→ WHAT YOU NEED TO DO:
Pull from the data below each line where the word "axis" occurs, and copy it.

++++ MATERIALS PROVIDED ++++

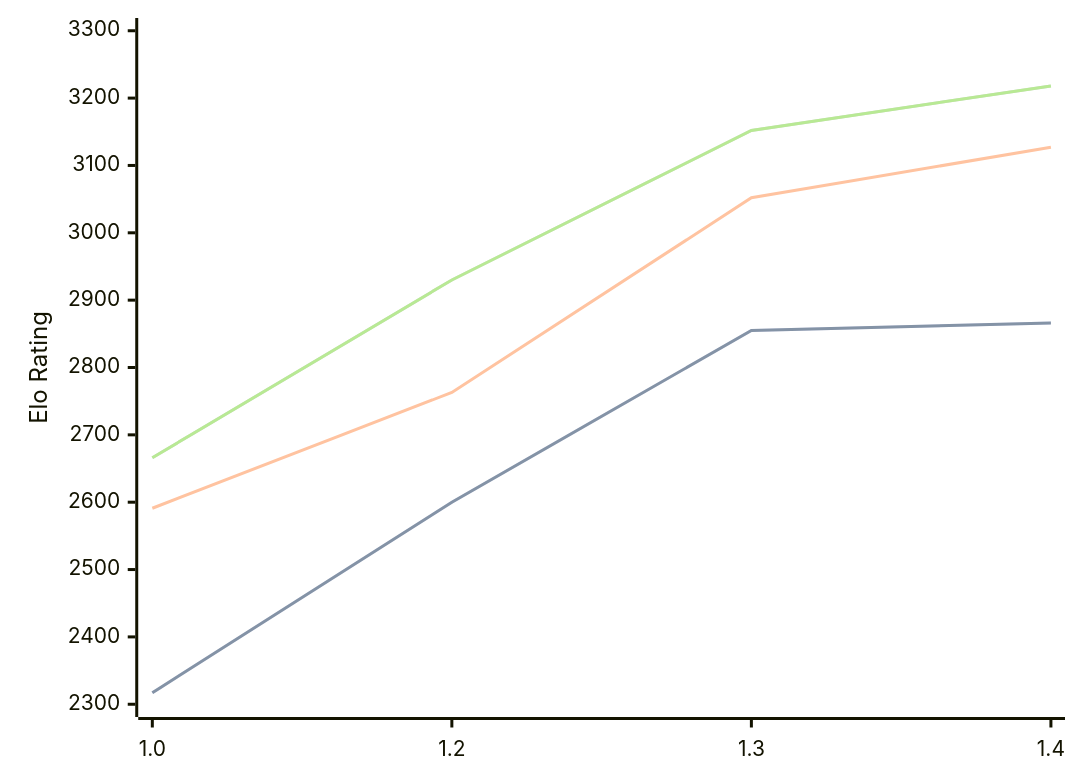
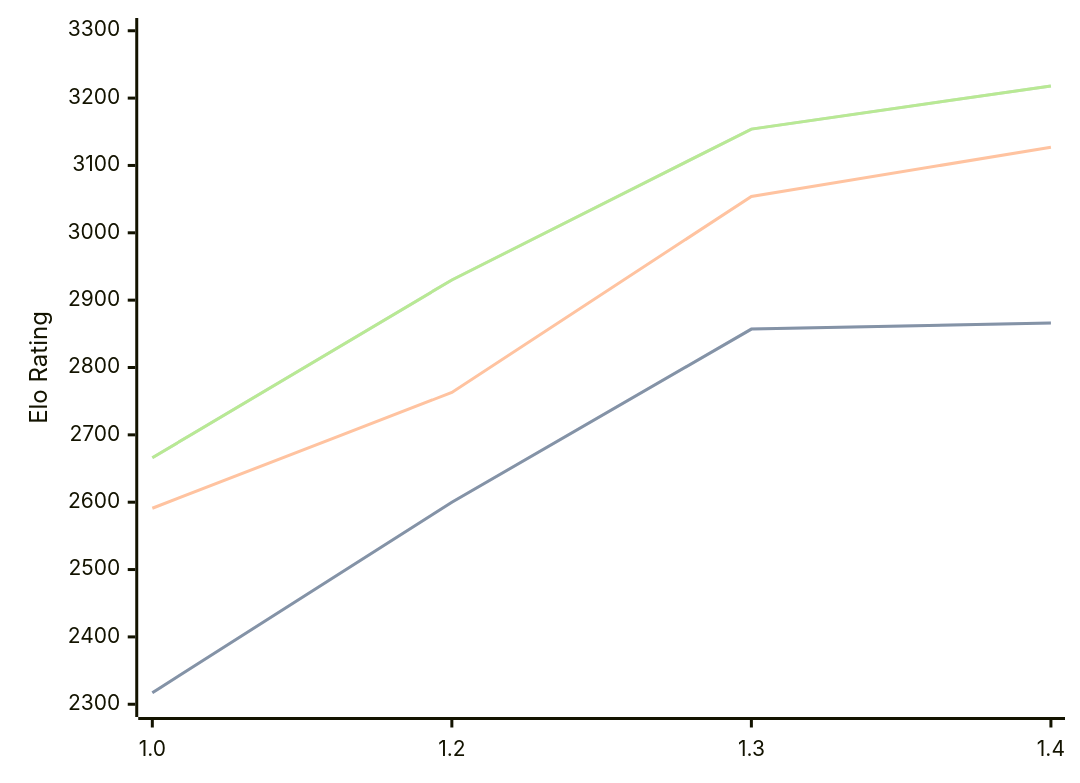
The third of 3 diagrams in engines/Chessnix.md (computer-chess-index/cci), drawn with Mermaid before and after one commit. The commit also changed other lines of this file, not shown here.

Commit message:
Update CCI Ratings (ELO VLTC) - 2026-06-24

````diff
--- a/engines/Chessnix.md
+++ b/engines/Chessnix.md
@@ -69,11 +69,11 @@
 ```mermaid
 %%{init: {"theme":"base","themeVariables":{"seriesColors:['#a3a3a3','#222221','#faa371']}}}%%
 xychart-beta
   x-axis ["1.0", "1.2", "1.3", "1.4"]
   y-axis "Elo Rating" 2300 --> 3300
-  line "STC (8.0+0.08s)" [2317, 2600, 2855, 2866]
-  line "STC (8.0+0.08s)" [2317, 2600, 2855, 2866]
-  line "LTC (60.0+0.60s)" [2591, 2763, 3052, 3127]
-  line "VLTC (2m24s+1.12s)" [2666, 2930, 3152, 3218]
-  line "VLTC (2m24s+1.12s)" [2666, 2930, 3152, 3218]
+  line "STC (8.0+0.08s)" [2317, 2600, 2857, 2866]
+  line "STC (8.0+0.08s)" [2317, 2600, 2857, 2866]
+  line "LTC (60.0+0.60s)" [2591, 2763, 3054, 3127]
+  line "VLTC (2m24s+1.12s)" [2666, 2930, 3154, 3218]
+  line "VLTC (2m24s+1.12s)" [2666, 2930, 3154, 3218]
 ```
````
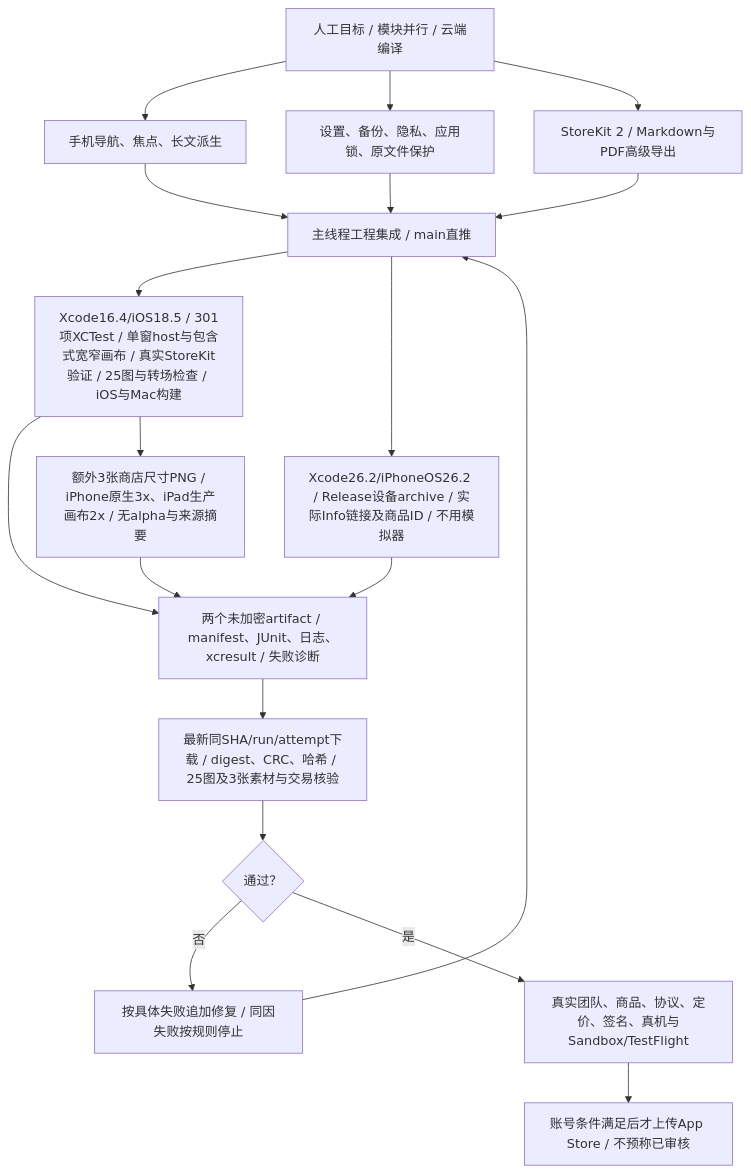
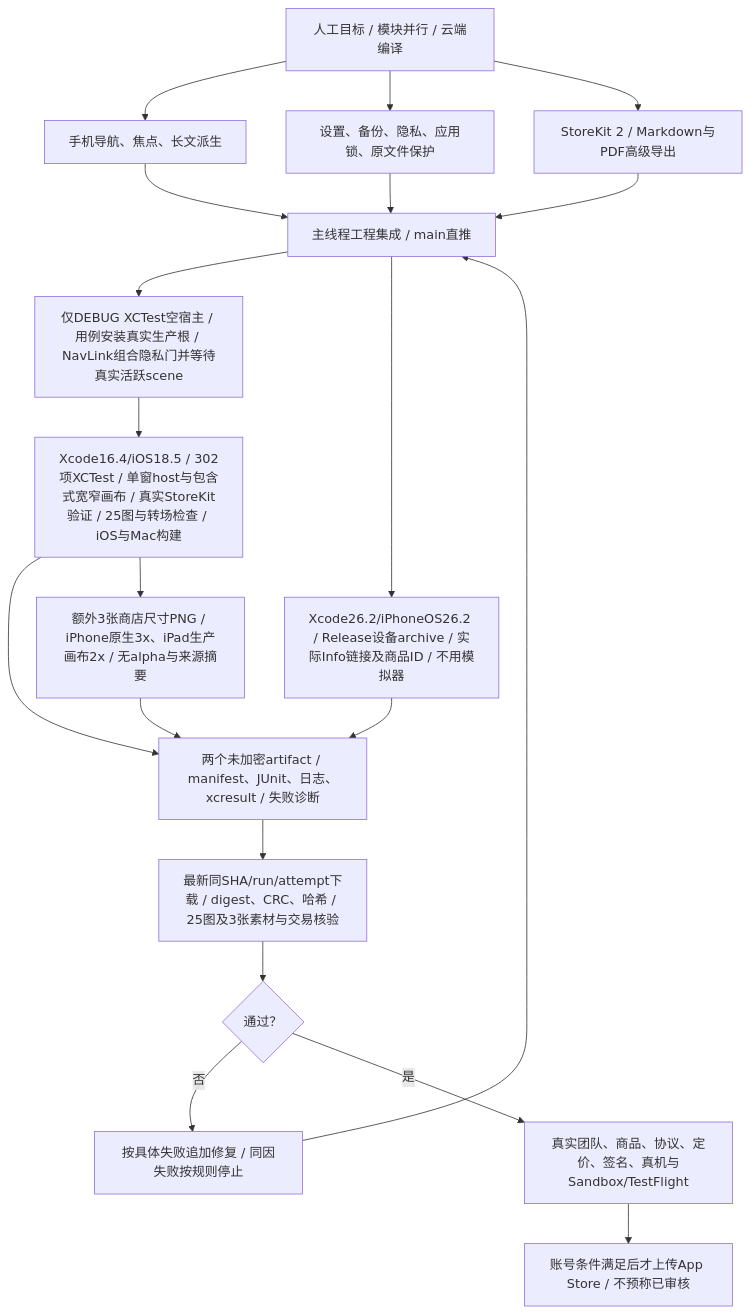
Before and after one commit to Altman-sam114/117: the fourth of 4 diagrams in md/flow/flowchart.md, drawn with Mermaid. The commit also changed other lines of this file and 8 other files, not shown here.

````diff
--- a/md/flow/flowchart.md
+++ b/md/flow/flowchart.md
@@ -65,21 +66,22 @@
 ```mermaid
 flowchart TD
   User["人工目标 / 模块并行 / 云端编译"] --> Mobile["手机导航、焦点、长文派生"]
   User --> Safety["设置、备份、隐私、应用锁、原文件保护"]
   User --> Pro["StoreKit 2 / Markdown与PDF高级导出"]
   Mobile --> Integrate["主线程工程集成 / main直推"]
   Safety --> Integrate
   Pro --> Integrate
-  Integrate --> Regression["Xcode16.4/iOS18.5 / 301项XCTest / 单窗host与包含式宽窄画布 / 真实StoreKit验证 / 25图与转场检查 / iOS与Mac构建"]
+  Integrate --> TestHost["仅DEBUG XCTest空宿主 / 用例安装真实生产根 / NavLink组合隐私门并等待真实活跃scene"]
+  TestHost --> Regression["Xcode16.4/iOS18.5 / 302项XCTest / 单窗host与包含式宽窄画布 / 真实StoreKit验证 / 25图与转场检查 / iOS与Mac构建"]
   Integrate --> Archive["Xcode26.2/iPhoneOS26.2 / Release设备archive / 实际Info链接及商品ID / 不用模拟器"]
   Regression --> Results["两个未加密artifact / manifest、JUnit、日志、xcresult / 失败诊断"]
   Archive --> Results
   Regression --> StoreImages["额外3张商店尺寸PNG / iPhone原生3x、iPad生产画布2x / 无alpha与来源摘要"]
   StoreImages --> Results
   Results --> Review["最新同SHA/run/attempt下载 / digest、CRC、哈希 / 25图及3张素材与交易核验"]
   Review --> Gate{"通过？"}
   Gate -- "否" --> Fix["按具体失败追加修复 / 同因失败按规则停止"]
   Fix --> Integrate
   Gate -- "是" --> Account["真实团队、商品、协议、定价、签名、真机与Sandbox/TestFlight"]
   Account --> Upload["账号条件满足后才上传App Store / 不预称已审核"]
 ```
````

++++

→ EXERCISE RESULT:
   x-axis ["1.0", "1.2", "1.3", "1.4"]
   y-axis "Elo Rating" 2300 --> 3300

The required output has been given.